Copyright takedown requests. Between July and December, 2015, the Foundation received 20 Digital Millennium Copyright Act (DMCA) requests. We granted nine of these. We receive very few DMCA notices, because Wikimedia users are careful to ensure copyright compliance. Our legal team evaluates the DMCA notices that we do receive very carefully, to investigate whether or not the content is infringing, and determine whether any legal exceptions (such as fair use) may apply.
Right to be forgotten. Wikimedia received four requests for content removal based upon the “right to be forgotten”. We did not grant any of these requests. Our concerns about the relevant European Court opinion, and its implications for free knowledge, have not lessened since we first expressed them in August 2014.
Requests for user data. Wikimedia is committed to protecting the privacy of our users. In the last six months, we received 25 requests—including informal requests by governments, informal non-government requests, court orders and civil and criminal subpoenas—to disclose nonpublic user data. Only one of these requests resulted in the disclosure of such information. When we receive such a request, we evaluate it very carefully, to ensure that it complies with both the law and our stringent standards. Even when a request is valid and enforceable, we often do not have the information sought. We collect little nonpublic data from our users, and only retain it for a short time.
Our newest report features not only updated numbers, but also new and interesting stories from the last six months. In addition, we answer some frequently asked questions about the report itself, and our commitment to transparency.
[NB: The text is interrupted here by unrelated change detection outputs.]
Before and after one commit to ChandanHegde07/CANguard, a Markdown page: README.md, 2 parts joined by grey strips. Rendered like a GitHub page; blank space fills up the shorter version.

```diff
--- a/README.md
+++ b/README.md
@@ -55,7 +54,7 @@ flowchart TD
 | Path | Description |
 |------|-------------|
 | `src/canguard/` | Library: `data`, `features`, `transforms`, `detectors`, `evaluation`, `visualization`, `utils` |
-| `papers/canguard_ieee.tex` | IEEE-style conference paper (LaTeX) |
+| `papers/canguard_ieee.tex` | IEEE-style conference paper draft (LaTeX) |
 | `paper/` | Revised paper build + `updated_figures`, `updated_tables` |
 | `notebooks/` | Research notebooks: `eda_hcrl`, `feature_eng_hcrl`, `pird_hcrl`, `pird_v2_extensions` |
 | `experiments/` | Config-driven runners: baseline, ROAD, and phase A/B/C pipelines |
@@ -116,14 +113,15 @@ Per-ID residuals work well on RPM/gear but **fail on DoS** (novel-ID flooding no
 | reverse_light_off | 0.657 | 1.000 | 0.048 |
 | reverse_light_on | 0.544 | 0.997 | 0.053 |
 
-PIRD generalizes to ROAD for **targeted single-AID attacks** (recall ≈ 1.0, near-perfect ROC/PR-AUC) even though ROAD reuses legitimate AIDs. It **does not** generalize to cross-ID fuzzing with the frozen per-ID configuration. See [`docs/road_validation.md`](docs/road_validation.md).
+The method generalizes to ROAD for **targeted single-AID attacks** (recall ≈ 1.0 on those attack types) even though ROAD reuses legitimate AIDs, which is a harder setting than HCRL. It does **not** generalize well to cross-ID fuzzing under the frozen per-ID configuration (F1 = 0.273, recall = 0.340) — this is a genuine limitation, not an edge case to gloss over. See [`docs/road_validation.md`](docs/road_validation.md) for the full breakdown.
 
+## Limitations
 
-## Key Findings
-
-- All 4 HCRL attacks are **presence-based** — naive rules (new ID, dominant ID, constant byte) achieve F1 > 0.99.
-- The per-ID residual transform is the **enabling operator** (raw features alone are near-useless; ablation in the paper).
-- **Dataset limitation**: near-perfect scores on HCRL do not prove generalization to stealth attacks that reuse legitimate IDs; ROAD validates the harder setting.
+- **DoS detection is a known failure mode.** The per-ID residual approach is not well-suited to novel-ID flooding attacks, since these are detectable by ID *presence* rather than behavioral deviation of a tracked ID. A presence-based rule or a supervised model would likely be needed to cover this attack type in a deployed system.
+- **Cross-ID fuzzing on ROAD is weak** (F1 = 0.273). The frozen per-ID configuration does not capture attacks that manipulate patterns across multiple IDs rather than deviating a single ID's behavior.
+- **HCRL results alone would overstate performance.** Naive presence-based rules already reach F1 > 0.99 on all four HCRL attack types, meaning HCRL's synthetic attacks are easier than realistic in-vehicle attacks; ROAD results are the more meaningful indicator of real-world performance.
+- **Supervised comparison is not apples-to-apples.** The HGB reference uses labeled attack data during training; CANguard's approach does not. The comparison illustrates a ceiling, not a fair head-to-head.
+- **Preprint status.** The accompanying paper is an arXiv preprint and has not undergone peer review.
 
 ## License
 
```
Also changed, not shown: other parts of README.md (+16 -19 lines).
The Foundation invites you read the full report at http://ift.tt/1oBqSmW, to learn more about our efforts to protect user privacy and keep the content on the Wikimedia projects accurate, neutral, and in the hands of the Wikimedia community.
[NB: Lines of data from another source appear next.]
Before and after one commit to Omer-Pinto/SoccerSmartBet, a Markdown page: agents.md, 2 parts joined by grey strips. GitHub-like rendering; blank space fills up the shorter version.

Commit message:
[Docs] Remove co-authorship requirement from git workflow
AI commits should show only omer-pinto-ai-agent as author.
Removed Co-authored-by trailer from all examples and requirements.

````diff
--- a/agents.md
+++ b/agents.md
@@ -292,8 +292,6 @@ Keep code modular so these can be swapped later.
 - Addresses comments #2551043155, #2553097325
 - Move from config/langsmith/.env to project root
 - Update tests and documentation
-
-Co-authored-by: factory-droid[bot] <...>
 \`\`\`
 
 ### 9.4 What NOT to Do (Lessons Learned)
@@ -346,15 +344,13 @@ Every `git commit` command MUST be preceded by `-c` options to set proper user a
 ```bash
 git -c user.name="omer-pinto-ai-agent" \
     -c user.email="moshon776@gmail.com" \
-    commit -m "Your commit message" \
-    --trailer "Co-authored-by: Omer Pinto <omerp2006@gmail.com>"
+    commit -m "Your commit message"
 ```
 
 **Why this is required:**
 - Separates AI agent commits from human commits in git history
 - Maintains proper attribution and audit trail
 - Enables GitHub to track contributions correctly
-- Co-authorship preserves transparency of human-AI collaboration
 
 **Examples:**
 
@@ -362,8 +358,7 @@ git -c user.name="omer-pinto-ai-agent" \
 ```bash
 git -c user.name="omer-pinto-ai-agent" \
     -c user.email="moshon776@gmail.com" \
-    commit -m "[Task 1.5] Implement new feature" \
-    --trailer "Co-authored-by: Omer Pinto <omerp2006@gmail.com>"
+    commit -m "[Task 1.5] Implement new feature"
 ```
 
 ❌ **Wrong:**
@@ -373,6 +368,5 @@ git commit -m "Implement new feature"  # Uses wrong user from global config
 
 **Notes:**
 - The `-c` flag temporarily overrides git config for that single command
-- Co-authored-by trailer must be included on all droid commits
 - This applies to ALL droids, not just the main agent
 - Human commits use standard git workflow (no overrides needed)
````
* This transparency report would not have been possible without the help of many individuals, including Michelle Paulson, Geoff Brigham, Prateek Saxena, Moiz Syed, Jacob Rogers, Robbie Ferrero, James Alexander, Anisha Mangalick, Jane Pardini, Kevin Jacobsen, and the entire Communications Team.